- **THE PROBLEM**
Your answer should be the records below, repeated exactly as they stand.

- **RECORDS PROVIDED**
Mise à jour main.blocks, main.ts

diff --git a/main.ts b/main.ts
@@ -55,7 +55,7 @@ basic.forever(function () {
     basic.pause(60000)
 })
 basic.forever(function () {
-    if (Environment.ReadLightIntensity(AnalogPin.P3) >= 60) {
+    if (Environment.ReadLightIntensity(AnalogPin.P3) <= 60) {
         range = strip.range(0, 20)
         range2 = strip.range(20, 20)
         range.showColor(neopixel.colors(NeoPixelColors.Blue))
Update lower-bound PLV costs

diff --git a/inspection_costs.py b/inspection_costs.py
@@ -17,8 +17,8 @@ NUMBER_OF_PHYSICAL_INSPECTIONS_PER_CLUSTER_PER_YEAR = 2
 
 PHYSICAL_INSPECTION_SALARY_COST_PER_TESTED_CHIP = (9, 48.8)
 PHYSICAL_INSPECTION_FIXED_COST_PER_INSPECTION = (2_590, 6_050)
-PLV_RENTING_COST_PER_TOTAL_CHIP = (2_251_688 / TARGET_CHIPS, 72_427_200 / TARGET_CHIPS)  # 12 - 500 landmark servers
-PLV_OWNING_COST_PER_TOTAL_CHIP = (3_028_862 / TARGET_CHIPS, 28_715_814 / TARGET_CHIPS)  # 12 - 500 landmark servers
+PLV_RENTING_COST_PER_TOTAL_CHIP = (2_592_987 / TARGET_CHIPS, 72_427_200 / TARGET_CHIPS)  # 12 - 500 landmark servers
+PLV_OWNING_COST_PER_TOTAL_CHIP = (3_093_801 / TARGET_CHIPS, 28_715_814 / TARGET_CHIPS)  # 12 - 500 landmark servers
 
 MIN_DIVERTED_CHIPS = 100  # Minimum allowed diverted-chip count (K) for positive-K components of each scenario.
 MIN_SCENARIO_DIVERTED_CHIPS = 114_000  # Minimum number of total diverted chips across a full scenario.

- **WRITTEN RESPONSE**
Mise à jour main.blocks, main.ts

diff --git a/main.ts b/main.ts
@@ -55,7 +55,7 @@ basic.forever(function () {
     basic.pause(60000)
 })
 basic.forever(function () {
-    if (Environment.ReadLightIntensity(AnalogPin.P3) >= 60) {
+    if (Environment.ReadLightIntensity(AnalogPin.P3) <= 60) {
         range = strip.range(0, 20)
         range2 = strip.range(20, 20)
         range.showColor(neopixel.colors(NeoPixelColors.Blue))
Update lower-bound PLV costs

diff --git a/inspection_costs.py b/inspection_costs.py
@@ -17,8 +17,8 @@ NUMBER_OF_PHYSICAL_INSPECTIONS_PER_CLUSTER_PER_YEAR = 2
 
 PHYSICAL_INSPECTION_SALARY_COST_PER_TESTED_CHIP = (9, 48.8)
 PHYSICAL_INSPECTION_FIXED_COST_PER_INSPECTION = (2_590, 6_050)
-PLV_RENTING_COST_PER_TOTAL_CHIP = (2_251_688 / TARGET_CHIPS, 72_427_200 / TARGET_CHIPS)  # 12 - 500 landmark servers
-PLV_OWNING_COST_PER_TOTAL_CHIP = (3_028_862 / TARGET_CHIPS, 28_715_814 / TARGET_CHIPS)  # 12 - 500 landmark servers
+PLV_RENTING_COST_PER_TOTAL_CHIP = (2_592_987 / TARGET_CHIPS, 72_427_200 / TARGET_CHIPS)  # 12 - 500 landmark servers
+PLV_OWNING_COST_PER_TOTAL_CHIP = (3_093_801 / TARGET_CHIPS, 28_715_814 / TARGET_CHIPS)  # 12 - 500 landmark servers
 
 MIN_DIVERTED_CHIPS = 100  # Minimum allowed diverted-chip count (K) for positive-K components of each scenario.
 MIN_SCENARIO_DIVERTED_CHIPS = 114_000  # Minimum number of total diverted chips across a full scenario.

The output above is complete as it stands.